Meaning: Never done or known before.
Example: The government took the unprecedented step of releasing confidential correspondence.
Synonyms: Unequalled, Unmatched
Antonyms: Normal, Common
Meaning: Having or showing a strong desire and determination to succeed.
Example: A ruthlessly ambitious woman.
Synonyms: Aspiring, Determined
Antonyms: Timid, Retiring
Meaning: A person who is between 80 and 89 years old.
Example: The elderly.
Meaning: The activity of guessing possible answers to a question without having enough information to be certain.
Example: Speculation about his future plans is rife.
Synonyms: Conjecture, Supposition
Meaning: To come to an opinion about something, or have a belief about something.
Example: How do the French perceive the British?
Synonyms: Discern, Recognize
Meaning: Showing behaviour in which you do things suddenly without any planning and without considering the effects they may have.
Example: Don’t be so impulsive – think before you act.
Synonyms: Hasty, Passionate
Meaning: Having a wrong idea of what is likely to happen or of what you can really do; not based on facts.
Example: I think these sales forecasts are unrealistic, considering how slow sales are at present.
Synonyms: Impractical, Unworkable
Antonyms: Realistic, Pragmatic
Meaning: The belief that something is true.
Example: I’m not prepared to give credence to anonymous complaints.
Synonyms: Acceptance, Belief
Meaning: Freedom from punishment or from the unpleasant results of something that has been done.
Example: Criminal gangs are terrorizing the city with apparent impunity.
Synonyms: Immunity, Indemnity
Antonyms: Liability, Responsibility
Meaning: Determined to win or succeed and using forceful action to win or to achieve success.
Example: Both players won their first-round matches in aggressive style.
Synonyms: Competitive, Assertive
Antonyms: Friendly, Peacful
Meaning: Supporting the use of force in political relationships rather than discussion or other more peaceful solutions.
Example: The president is hawkish on foreign policy.
Synonyms: Intrusive, Advancing
Meaning: A member of a p olitical party in a parliament or in the legislature whose job is to make certain that other party members are present at voting time and also to make certain that they vote in a particular way.

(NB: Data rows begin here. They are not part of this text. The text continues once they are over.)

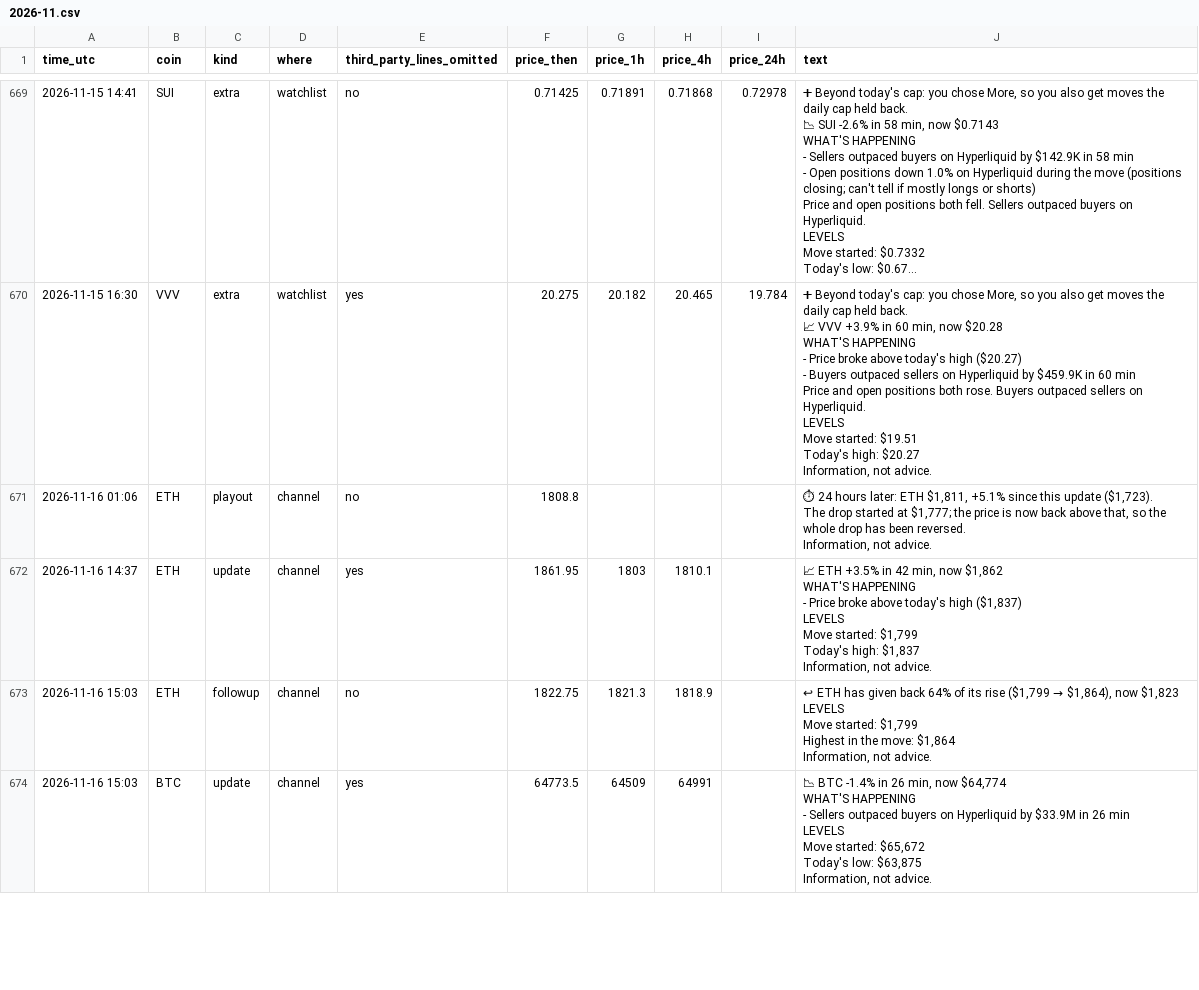
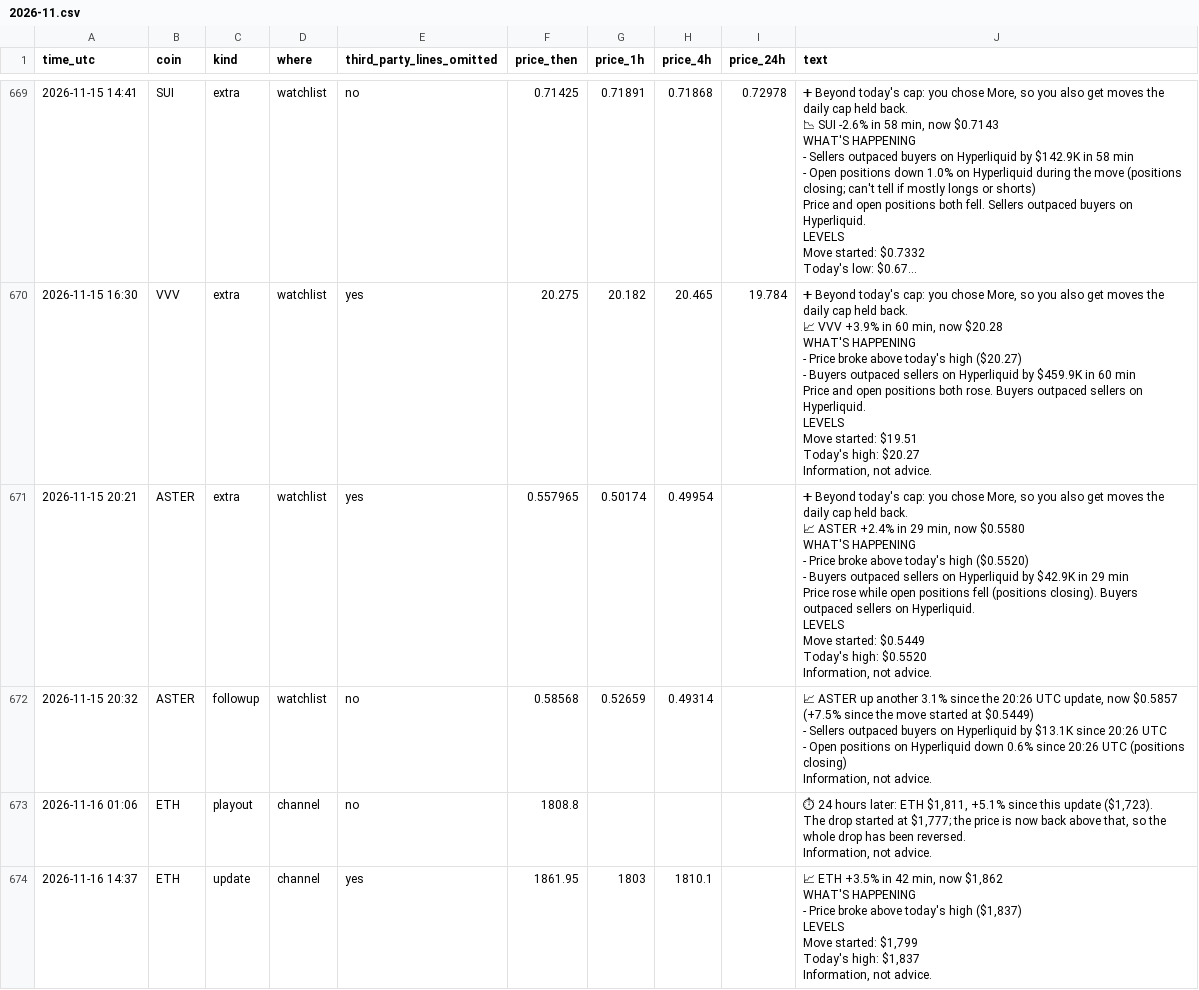
Before and after one commit to dev0xeb/tell-record, a CSV file: 2026-11.csv, drawn as a sheet; only a part is shown, gaps mark what is left out; the shorter side is filled out with more unchanged rows; long unchanged cells end in …; ↵ is a line break in a cell; the diff covers the shown part only; the diff names each change by its address in the sheet, - before the commit and + after, or states it on an @@ line.

Commit message:
Track record 2026-11-16T20:45 UTC

```diff
--- a/2026-11.csv
+++ b/2026-11.csv
+row 671: 2026-11-15 20:21 | ASTER | extra | watchlist | yes | 0.557965 | 0.50174 | 0.49954 |  | ➕ Beyond today's cap: you chose More, so you also get moves the daily cap held back. ↵ 📈 ASTER +2.4% in 29 min, now $0.5580 ↵ WHAT'S HAPPENING ↵ - Price broke above today's high ($0.5520) ↵ - Buyers outpaced sellers on Hyperliquid by $42.9K in 29 min ↵ Price rose while open positions fell (positions closing). Buyers outpaced sellers on Hyperliquid. ↵ LEVELS ↵ Move started: $0.5449 ↵ Today's high: $0.5520 ↵ Information, not advice.
+row 672: 2026-11-15 20:32 | ASTER | followup | watchlist | no | 0.58568 | 0.52659 | 0.49314 |  | 📈 ASTER up another 3.1% since the 20:26 UTC update, now $0.5857 ↵ (+7.5% since the move started at $0.5449) ↵ - Sellers outpaced buyers on Hyperliquid by $13.1K since 20:26 UTC ↵ - Open positions on Hyperliquid down 0.6% since 20:26 UTC (positions closing) ↵ Information, not advice.
```
Also changed, not shown: 1 edited cell elsewhere in this file.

Example: Hargreaves is the MP who got into trouble with his party’s chief whip for opposing the tax reform.
Synonyms: Pull, Pluck
20) De facto
Meaning: Existing in fact, although perhaps not intended, legal, or accepted.
Example: The city is rapidly becoming the de facto centre of the financial world.
Synonyms: Actual, Existent
Antonyms: De jure